Ladakh’s statehood demand
Why in News?
Recently, the Union Territory of Ladakh witnessed a shutdown as part of demands for statehood and constitutional protection under the Sixth Schedule.
GS-02 (Government policies and interventions, Federalism)
Key Demands of the state:
- Ladakh’s representatives are advocating for significant changes to its governance structure and representation, aiming to enhance its political autonomy and safeguard the rights of its indigenous population.
- One key demand is the elevation of Ladakh from its current status as a Union Territory to a full-fledged state, granting it greater decision-making authority.
- Additionally, they are pushing for constitutional safeguards under the 6th Schedule to protect the cultural, linguistic, and land rights of the region’s indigenous inhabitants.
- Another crucial aspect is the reservation of jobs for Ladakhi youth, ensuring equitable access to economic resources and opportunities.
- Furthermore, a proposal to establish separate Parliamentary constituencies for Leh and Kargil, recognizing the distinct characteristics and needs of each region.
- In response to these demands, the Ministry of Home Affairs (MHA) has set up a high-powered committee to engage with Ladakh’s representatives and address their concerns effectively.
Constitutional Provisions Related to Formation of States in India:
- Article 3 of the Indian Constitution grants Parliament the authority to undertake actions regarding the formation, alteration, or dissolution of states.
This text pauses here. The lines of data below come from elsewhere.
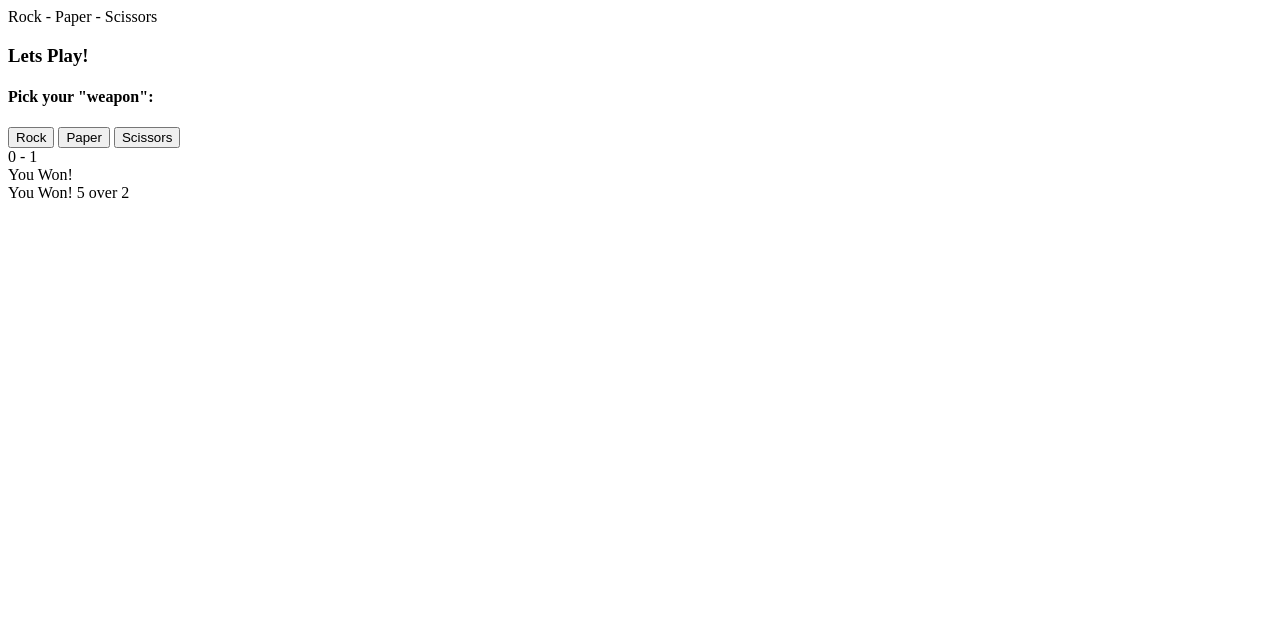
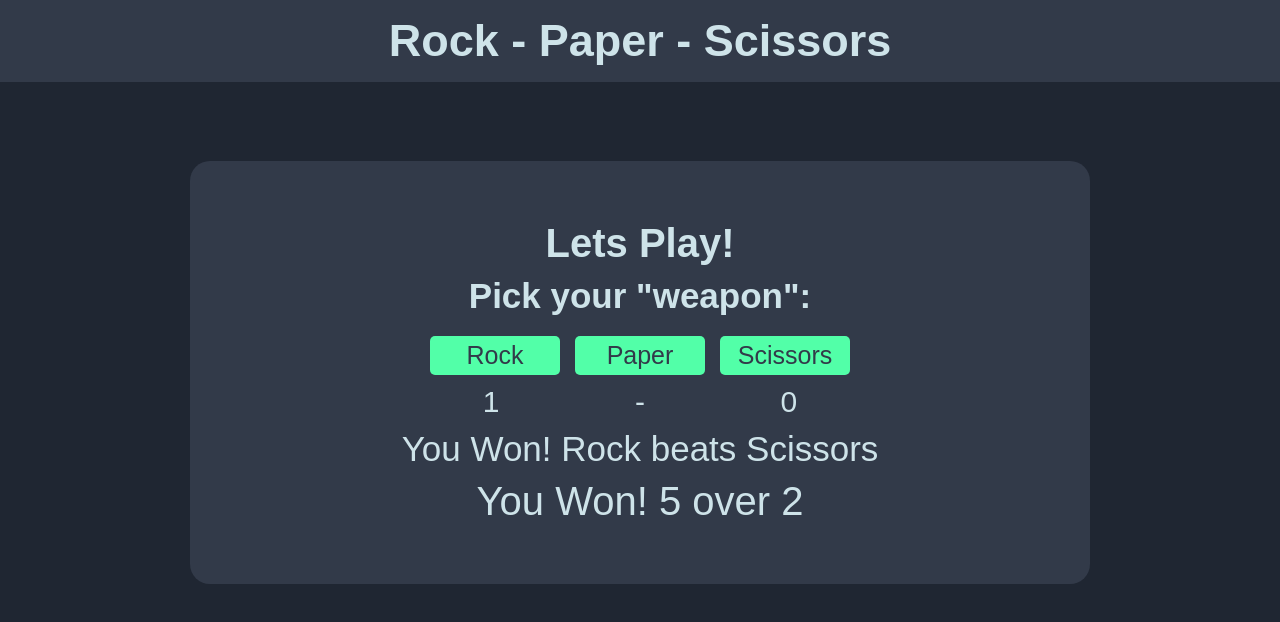
Before and after one commit to nicknanos/rock-paper-scissors, a plain HTML site: page index.html in a window 1280 px wide. Both pictures are taken after a click on the button "Rock". Drawn offline with Linux system fonts and the light colour scheme.

Commit message:
Modify script to display round results

```diff
--- a/index.html
+++ b/index.html
@@ -4,12 +4,14 @@
     <meta charset="UTF-8">
     <meta http-equiv="X-UA-Compatible" content="IE=edge">
     <meta name="viewport" content="width=device-width, initial-scale=1.0">
-    <script src="main.js"></script>
+    <link rel="stylesheet" href="style.css">
+    <script src="main.js" defer></script>
     <title>Rock Paper Scissors</title>
 </head>
 <body>
     <header>Rock - Paper - Scissors</header>
     <main>
+        <div class="container">
             <h3>Lets Play!</h3>
             <h4>Pick your "weapon":</h4>
             <div class="choice">
@@ -20,10 +22,11 @@
             <div class="score">
                 <span class="player">0</span>
                 <span>-</span>
-            <span class="computer">1</span>
+                <span class="computer">0</span>
             </div>
-        <div class="roundResult">You Won!</div>
+            <div class="roundResult"></div>
             <div class="result">You Won! 5 over 2</div>
+        </div>
     </main>
 </body>
 </html>
--- a/main.js
+++ b/main.js
@@ -1,3 +1,10 @@
+let pScore = 0;
+let cScore = 0;
+const pScoreDiv = document.querySelector('.player');
+const cScoreDiv = document.querySelector('.computer');
+
+let computerSelection;
+
 function getComputerChoise() {
     let rand = Math.floor(Math.random() * 3) + 1;
     switch(rand) {
@@ -46,22 +53,36 @@ function play(playerSelection,computerSelection){
 }
 
 function game(playerSelection) {
+    const div = document.querySelector('.roundResult');
     let count = 0;
-    let result;
-    for(let i = 0; i <5; i++){
        computerSelection = getComputerChoise();
        result =  play(playerSelection,computerSelection);
-       console.log(result);
+       div.setAttribute('style', 'padding: 0;');
+       div.textContent = result;
        if(result.charAt(4)=='W'){
-        count += 1;
+        return true;
        }
-    }
-    return count;
+    return false;
 }
 
+function updateScore(win){
+    if (win){
+        pScore++;
+        pScoreDiv.textContent = pScore;
+    } else{
+        cScore++;
+        cScoreDiv.textContent = cScore;
+    }
+}
+
+const buttons = document.querySelectorAll('button');
+buttons.forEach((button) =>{
+    button.addEventListener('click',(e)=>{
+        updateScore(game(e.target.childNodes[0].data));
+    })
+})
 
 
-let computerSelection;
 //let playerSelection = prompt("Rock, Paper or Scissors")
 //playerSelection = new RegExp(playerSelection, 'i')
 //console.log(`You Won ${game(playerSelection)} times`)
```
Lines whose indentation alone changed are shown as unchanged.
These actions include creating new states, altering state boundaries, or changing state names.
- Conditions under Article 3 require Parliament to introduce a bill for state changes with the President’s prior recommendation, and to seek the views of the concerned state legislature.
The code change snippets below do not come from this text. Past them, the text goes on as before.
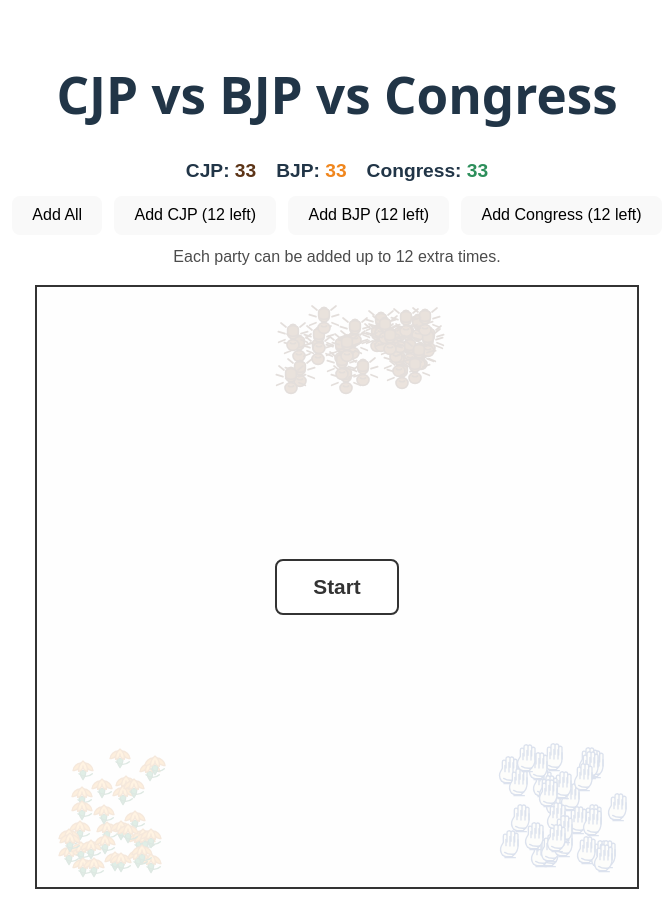
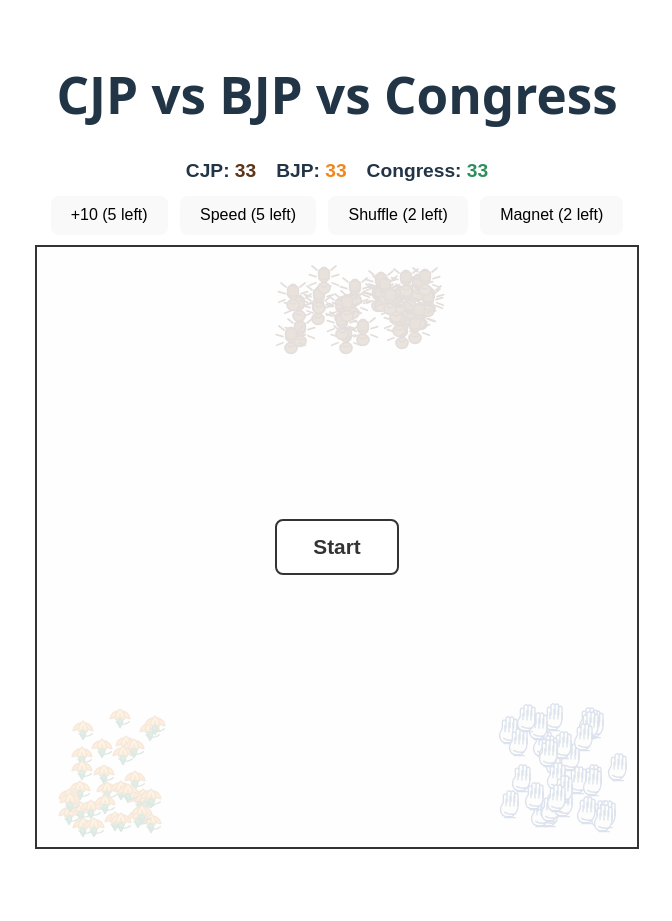
Before and after one commit to ojas-elawadhi/Clash-of-Chaos, a React (Vite) app: page / in a window 1280 px wide. Shown: the whole page, without its empty margins (303-975 px from the left). After the commit the page ends 881 px from the top, so only its background shows below. Built offline with nearby package versions, Linux system fonts and the light colour scheme.

Commit message:
feat: added powerup modes

```diff
--- a/src/RockPaperScissorsGame.css
+++ b/src/RockPaperScissorsGame.css
@@ -23,6 +23,13 @@
   margin-bottom: 10px;
 }
 
+.powerup-button--active {
+  background: #1f7a45;
+  color: #fff;
+  border-color: #14522e;
+  box-shadow: 0 0 0 3px rgba(31, 122, 69, 0.2);
+}
+
 .spawn-controls button:disabled {
   cursor: not-allowed;
   opacity: 0.55;
@@ -40,6 +47,46 @@
   border: 2px solid #333;
   margin: 0 auto;
   background-color: #f9f9f9;
+}
+
+.magnet-anchor {
+  position: absolute;
+  left: 50%;
+  top: 50%;
+  width: 76px;
+  height: 76px;
+  transform: translate(-50%, -50%);
+  display: grid;
+  place-items: center;
+  pointer-events: none;
+  z-index: 3;
+}
+
+.magnet-anchor::before {
+  content: "";
+  position: absolute;
+  inset: -12px;
+  border-radius: 999px;
+  background:
+    radial-gradient(circle, rgba(89, 168, 255, 0.18) 0%, rgba(89, 168, 255, 0.08) 48%, rgba(89, 168, 255, 0) 76%);
+  animation: magnet-pulse 1.1s ease-in-out infinite;
+}
+
+.magnet-anchor__icon {
+  width: 100%;
+  height: 100%;
+  filter: drop-shadow(0 0 10px rgba(67, 123, 214, 0.35));
+}
+
+.game-container--shuffle-flash::after {
+  content: "";
+  position: absolute;
+  inset: 0;
+  background:
+    radial-gradient(circle at center, rgba(255, 255, 255, 0.78) 0%, rgba(130, 173, 255, 0.3) 45%, rgba(130, 173, 255, 0) 75%);
+  animation: shuffle-flash 0.5s ease-out;
+  pointer-events: none;
+  z-index: 1;
 }
 
 .rps-piece {
@@ -140,6 +187,36 @@
   }
 }
 
+@keyframes shuffle-flash {
+  0% {
+    opacity: 0;
+    transform: scale(0.96);
+  }
+  35% {
+    opacity: 1;
+    transform: scale(1);
+  }
+  100% {
+    opacity: 0;
+    transform: scale(1.03);
+  }
+}
+
+@keyframes magnet-pulse {
+  0% {
+    opacity: 0.55;
+    transform: scale(0.92);
+  }
+  50% {
+    opacity: 1;
+    transform: scale(1.08);
+  }
+  100% {
+    opacity: 0.55;
+    transform: scale(0.92);
+  }
+}
+
 /* Popup overlay */
 .popup {
   position: fixed;
--- a/src/RockPaperScissorsGame.jsx
+++ b/src/RockPaperScissorsGame.jsx
@@ -4,10 +4,18 @@
 const BOX_SIZE = 600;
 const IMAGE_SIZE = 40;
 const INITIAL_PER_TYPE = 33;
-const MAX_ADDITIONS_PER_TYPE = 12;
 const BASE_SPEED = 0.3;
 const SPAWN_ANIMATION_MS = 900;
 const SPAWN_PROTECTION_MS = 1000;
+const SHUFFLE_PROTECTION_MS = 750;
+const GLOBAL_COOLDOWN_MS = 3000;
+const SPEED_BOOST_MS = 3000;
+const SPEED_BOOST_MULTIPLIER = 2;
+const MAGNET_MS = 2000;
+const MAGNET_PULL_STRENGTH = 0.7;
+const SHUFFLE_FLASH_MS = 500;
+const PLUS_TEN_AMOUNT = 10;
+const COOLDOWN_TICK_MS = 100;
 
 const PARTY_CONFIG = {
   cjp: {
@@ -31,6 +39,25 @@
 };
 
 const TYPES = Object.keys(PARTY_CONFIG);
+const POWER_UP_CONFIG = {
+  plusTen: {
+    label: "+10",
+    maxUses: 5,
+  },
+  speed: {
+    label: "Speed",
+    maxUses: 5,
+  },
+  shuffle: {
+    label: "Shuffle",
+    maxUses: 2,
+  },
+  magnet: {
+    label: "Magnet",
+    maxUses: 2,
+  },
+};
+const POWER_UPS = Object.keys(POWER_UP_CONFIG);
 
 const STARTING_ZONES = {
   cjp: {
@@ -59,7 +86,15 @@
     return counts;
   }, {});
 
+const createEmptyPowerUpUses = () =>
+  POWER_UPS.reduce((uses, powerUp) => {
+    uses[powerUp] = 0;
+    return uses;
+  }, {});
+
 const randRange = (min, max) => Math.random() * (max - min) + min;
+const randInt = (min, max) => Math.floor(randRange(min, max + 1));
+const getRandomType = () => TYPES[randInt(0, TYPES.length - 1)];
 
 const getRandomVelocity = () => {
   const angle = Math.random() * Math.PI * 2;
@@ -120,10 +155,21 @@
   const [images, setImages] = useState(createInitialImages);
   const [gameOver, setGameOver] = useState(null);
   const [started, setStarted] = useState(false);
-  const [additionCounts, setAdditionCounts] = useState(createEmptyCounts);
+  const [powerUpUses, setPowerUpUses] = useState(createEmptyPowerUpUses);
+  const [powerUpCooldownActive, setPowerUpCooldownActive] = useState(false);
+  const [cooldownRemainingMs, setCooldownRemainingMs] = useState(0);
+  const [speedBoostActive, setSpeedBoostActive] = useState(false);
+  const [magnetActive, setMagnetActive] = useState(false);
+  const [shuffleFlashActive, setShuffleFlashActive] = useState(false);
   const animationRef = useRef(null);
   const nextIdRef = useRef(INITIAL_PER_TYPE);
-  const additionCountsRef = useRef(createEmptyCounts());
+  const powerUpUsesRef = useRef(createEmptyPowerUpUses());
+  const powerUpCooldownTimerRef = useRef(null);
+  const powerUpCooldownIntervalRef = useRef(null);
+  const powerUpCooldownEndsAtRef = useRef(0);
+  const speedBoostTimerRef = useRef(null);
+  const magnetTimerRef = useRef(null);
+  const shuffleFlashTimerRef = useRef(null);
 
   const isColliding = (a, b) => {
     const dx = a.x - b.x;
@@ -132,16 +178,40 @@
   };
 
   useEffect(() => {
+    return () => {
+      clearTimeout(powerUpCooldownTimerRef.current);
+      clearInterval(powerUpCooldownIntervalRef.current);
+      clearTimeout(speedBoostTimerRef.current);
+      clearTimeout(magnetTimerRef.current);
+      clearTimeout(shuffleFlashTimerRef.current);
+    };
+  }, []);
+
+  useEffect(() => {
     if (!started || gameOver) return undefined;
 
     const updatePositions = () => {
       setImages((prevImages) => {
         const now = Date.now();
         const newImages = prevImages.map((img) => ({ ...img }));
+        const speedMultiplier = speedBoostActive ? SPEED_BOOST_MULTIPLIER : 1;
+        const magnetTargetX = BOX_SIZE / 2 - IMAGE_SIZE / 2;
+        const magnetTargetY = BOX_SIZE / 2 - IMAGE_SIZE / 2;
 
         newImages.forEach((img) => {
-          img.x += img.vx;
-          img.y += img.vy;
+          img.x += img.vx * speedMultiplier;
+          img.y += img.vy * speedMultiplier;
+
+          if (magnetActive) {
+            const dx = magnetTargetX - img.x;
+            const dy = magnetTargetY - img.y;
+            const distance = Math.sqrt(dx * dx + dy * dy);
+
+            if (distance > 1) {
+              img.x += (dx / distance) * MAGNET_PULL_STRENGTH;
+              img.y += (dy / distance) * MAGNET_PULL_STRENGTH;
+            }
+          }
 
           if (img.x <= 0 || img.x + IMAGE_SIZE >= BOX_SIZE) {
             img.vx = -img.vx;
@@ -165,23 +235,44 @@
 
         const isProtected = (img) =>
           Boolean(img.protectedUntil && now < img.protectedUntil);
+        const nextTypes = new Map();
+        const resolvedIndices = new Set();
 
         for (let i = 0; i < newImages.length; i += 1) {
           for (let j = i + 1; j < newImages.length; j += 1) {
-            if (isProtected(newImages[i]) || isProtected(newImages[j])) {
+            if (
+              isProtected(newImages[i]) ||
+              isProtected(newImages[j]) ||
+              resolvedIndices.has(i) ||
+              resolvedIndices.has(j)
+            ) {
               continue;
             }
 
             if (isColliding(newImages[i], newImages[j])) {
+              const typeA = nextTypes.get(i) ?? newImages[i].type;
+              const typeB = nextTypes.get(j) ?? newImages[j].type;
+
+              if (typeA === typeB) {
+                continue;
+              }
+
               const winnerType = getWinnerType(
-                newImages[i].type,
-                newImages[j].type
+                typeA,
+                typeB
               );
-              newImages[i].type = winnerType;
-              newImages[j].type = winnerType;
+
+              nextTypes.set(i, winnerType);
+              nextTypes.set(j, winnerType);
+              resolvedIndices.add(i);
+              resolvedIndices.add(j);
             }
           }
         }
+
+        nextTypes.forEach((type, index) => {
+          newImages[index].type = type;
+        });
 
         const counts = countImagesByType(newImages);
         const activeTypes = TYPES.filter((type) => counts[type] > 0);
@@ -202,47 +293,150 @@
 
     animationRef.current = requestAnimationFrame(animate);
     return () => cancelAnimationFrame(animationRef.current);
-  }, [gameOver, started]);
+  }, [gameOver, magnetActive, speedBoostActive, started]);
+
+  const startSharedCooldown = () => {
+    clearTimeout(powerUpCooldownTimerRef.current);
+    clearInterval(powerUpCooldownIntervalRef.current);
+    powerUpCooldownEndsAtRef.current = Date.now() + GLOBAL_COOLDOWN_MS;
+    setPowerUpCooldownActive(true);
+    setCooldownRemainingMs(GLOBAL_COOLDOWN_MS);
+
+    powerUpCooldownIntervalRef.current = setInterval(() => {
+      const remaining = Math.max(0, powerUpCooldownEndsAtRef.current - Date.now());
+      setCooldownRemainingMs(remaining);
+
+      if (remaining === 0) {
+        clearInterval(powerUpCooldownIntervalRef.current);
+      }
+    }, COOLDOWN_TICK_MS);
+
+    powerUpCooldownTimerRef.current = setTimeout(() => {
+      setPowerUpCooldownActive(false);
+      setCooldownRemainingMs(0);
+      clearInterval(powerUpCooldownIntervalRef.current);
+    }, GLOBAL_COOLDOWN_MS);
+  };
+
+  const registerPowerUpUse = (powerUp) => {
+    const nextUses = {
+      ...powerUpUsesRef.current,
+      [powerUp]: powerUpUsesRef.current[powerUp] + 1,
+    };
+
+    powerUpUsesRef.current = nextUses;
+    setPowerUpUses(nextUses);
+    startSharedCooldown();
+  };
+
+  const createSpawnedBatch = (count, getRanges) => {
+    const createdAt = Date.now();
+
+    return Array.from({ length: count }, () => {
+      const type = getRandomType();
+      const { xRange, yRange } = getRanges(type);
+      const image = createImage(type, nextIdRef.current++, xRange, yRange, true);
+      image.spawnedAt = createdAt;
+      image.protectedUntil = createdAt + SPAWN_PROTECTION_MS;
+      return image;
+    });
+  };
+
+  const spawnRandomObjects = (count) => {
+    const newImages = createSpawnedBatch(count, () => ({
+      xRange: [0, BOX_SIZE - IMAGE_SIZE],
+      yRange: [0, BOX_SIZE - IMAGE_SIZE],
+    }));
+
+    setImages((prevImages) => [...prevImages, ...newImages]);
+  };
+
+  const triggerSpeedBoost = () => {
+    clearTimeout(speedBoostTimerRef.current);
+    setSpeedBoostActive(true);
+    speedBoostTimerRef.current = setTimeout(() => {
+      setSpeedBoostActive(false);
+    }, SPEED_BOOST_MS);
+  };
+
+  const triggerMagnet = () => {
+    clearTimeout(magnetTimerRef.current);
+    setMagnetActive(true);
+    magnetTimerRef.current = setTimeout(() => {
+      setMagnetActive(false);
+    }, MAGNET_MS);
+  };
+
+  const shuffleAllObjects = () => {
+    const now = Date.now();
+    setShuffleFlashActive(true);
+    clearTimeout(shuffleFlashTimerRef.current);
+    shuffleFlashTimerRef.current = setTimeout(() => {
+      setShuffleFlashActive(false);
+    }, SHUFFLE_FLASH_MS);
+
+    setImages((prevImages) =>
+      prevImages.map((img) => ({
+        ...img,
+        x: randRange(0, BOX_SIZE - IMAGE_SIZE),
+        y: randRange(0, BOX_SIZE - IMAGE_SIZE),
+        isNew: false,
+        spawnedAt: null,
+        protectedUntil: now + SHUFFLE_PROTECTION_MS,
+      }))
+    );
+  };
+
+  const activatePowerUp = (powerUp) => {
+    if (gameOver || powerUpCooldownActive) return;
+    if (powerUpUsesRef.current[powerUp] >= POWER_UP_CONFIG[powerUp].maxUses) {
+      return;
+    }
+
+    if (powerUp === "plusTen") {
+      spawnRandomObjects(PLUS_TEN_AMOUNT);
+    }
+
+    if (powerUp === "speed") {
+      triggerSpeedBoost();
+    }
+
+    if (powerUp === "shuffle") {
+      shuffleAllObjects();
+    }
+
+    if (powerUp === "magnet") {
+      triggerMagnet();
+    }
+
+    registerPowerUpUse(powerUp);
+  };
 
   const restartGame = () => {
     cancelAnimationFrame(animationRef.current);
+    clearTimeout(powerUpCooldownTimerRef.current);
+    clearInterval(powerUpCooldownIntervalRef.current);
+    clearTimeout(speedBoostTimerRef.current);
+    clearTimeout(magnetTimerRef.current);
+    clearTimeout(shuffleFlashTimerRef.current);
     setImages(createInitialImages());
     setGameOver(null);
     setStarted(false);
     nextIdRef.current = INITIAL_PER_TYPE;
-    additionCountsRef.current = createEmptyCounts();
-    setAdditionCounts(createEmptyCounts());
-  };
-
-  const addImages = (typesToAdd) => {
-    if (gameOver) return;
-
-    const nextCounts = { ...additionCountsRef.current };
-    const spawnQueue = [];
-
-    typesToAdd.forEach((type) => {
-      if (nextCounts[type] < MAX_ADDITIONS_PER_TYPE) {
-        nextCounts[type] += 1;
-        spawnQueue.push(type);
-      }
-    });
-
-    if (spawnQueue.length === 0) return;
-
-    additionCountsRef.current = nextCounts;
-    setAdditionCounts(nextCounts);
-    setImages((prevImages) => [
-      ...prevImages,
-      ...spawnQueue.map((type) =>
-        createImage(type, nextIdRef.current++, undefined, undefined, true)
-      ),
-    ]);
+    powerUpUsesRef.current = createEmptyPowerUpUses();
+    setPowerUpUses(createEmptyPowerUpUses());
+    setPowerUpCooldownActive(false);
+    powerUpCooldownEndsAtRef.current = 0;
+    setCooldownRemainingMs(0);
+    setSpeedBoostActive(false);
+    setMagnetActive(false);
+    setShuffleFlashActive(false);
   };
 
   const counts = countImagesByType(images);
-  const canAddType = (type) => additionCounts[type] < MAX_ADDITIONS_PER_TYPE;
-  const canAddAll = TYPES.every((type) => canAddType(type));
-  const getAddsLeft = (type) => MAX_ADDITIONS_PER_TYPE - additionCounts[type];
+  const getUsesLeft = (powerUp) =>
+    POWER_UP_CONFIG[powerUp].maxUses - powerUpUses[powerUp];
+  const cooldownSeconds = (cooldownRemainingMs / 1000).toFixed(1);
 
   return (
     <div className="game-wrapper">
@@ -262,30 +456,36 @@
       </header>
 
       <div className="spawn-controls">
-        <button
-          type="button"
-          onClick={() => addImages(TYPES)}
-          disabled={!canAddAll || gameOver}
-        >
-          Add All
-        </button>
-        {TYPES.map((type) => (
+        {POWER_UPS.map((powerUp) => (
           <button
-            key={type}
+            key={powerUp}
             type="button"
-            onClick={() => addImages([type])}
-            disabled={!canAddType(type) || gameOver}
+            className={
+              (powerUp === "speed" && speedBoostActive) ||
+              (powerUp === "magnet" && magnetActive)
+                ? "powerup-button powerup-button--active"
+                : "powerup-button"
+            }
+            onClick={() => activatePowerUp(powerUp)}
+            disabled={
+              gameOver ||
+              powerUpCooldownActive ||
+              powerUpUses[powerUp] >= POWER_UP_CONFIG[powerUp].maxUses
+            }
           >
-            Add {PARTY_CONFIG[type].label} ({getAddsLeft(type)} left)
+            {powerUpCooldownActive
+              ? `${POWER_UP_CONFIG[powerUp].label} (${cooldownSeconds}s)`
+              : `${POWER_UP_CONFIG[powerUp].label} (${getUsesLeft(powerUp)} left)`}
           </button>
         ))}
       </div>
 
-      <p className="spawn-limit-note">
-        Each party can be added up to {MAX_ADDITIONS_PER_TYPE} extra times.
-      </p>
-
-      <div className="game-container">
+      <div className={`game-container ${shuffleFlashActive ? "game-container--shuffle-flash" : ""}`}>
+        {magnetActive && (
+          <div className="magnet-anchor">
+            <img src="/magnet.svg" alt="Magnet power-up" className="magnet-anchor__icon" />
+          </div>
+        )}
         {images.map((img) => (
           <div
             key={img.id}
```
Also changed, not shown: public/magnet.svg (added).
- Parliament holds authority to form new states or union territories by uniting or separating territories, and is not bound to adhere to the views of the state legislature.
- India’s federal structure allows for the creation and alteration of states and union territories, ensuring a dynamic and adaptable governance framework.
Sixth Schedule of the Indian Constitution:
- The Sixth Schedule of the Indian Constitution delineates the administrative framework for specific regions in Assam, Meghalaya, Tripura, and Mizoram.
- These areas function as Autonomous Districts and Regions, safeguarding the cultural, linguistic, and land rights of indigenous populations.
- Under this schedule, the Governor holds the authority to designate administrative centers and alter territorial boundaries within these autonomous areas.
- Originally divided into two parts, the schedule now encompasses ten regions across the four states, each with distinct legislative, executive, judicial, and financial powers.
Features of the Sixth Schedule:
- Legislative Functions: District Councils within autonomous regions are empowered to enact laws pertaining to land, forests, village administration, marriage, social norms, and more, subject to approval from the state governor.
- Executive Functions: District and Regional Councils oversee the development and management of various public amenities such as schools, dispensaries, highways, and waterways. They also determine educational policies for primary schools.
- Judicial Functions: Council Courts adjudicate disputes involving Scheduled Tribes within the district, with jurisdictional limitations on crimes punishable by death or a minimum five-year sentence.
- Financial Functions: District and Regional Councils formulate budgets, levy taxes on businesses, trades, and goods, and issue permits for mineral mining within their jurisdiction.
Significance of the Sixth Schedule:
- The Sixth Schedule provides a framework for the autonomous governance of tribal areas, ensuring the preservation of indigenous rights and cultures while promoting local development and administration. Through its provisions, it seeks to empower tribal communities by granting them legislative, executive, judicial, and financial autonomy within specified regions.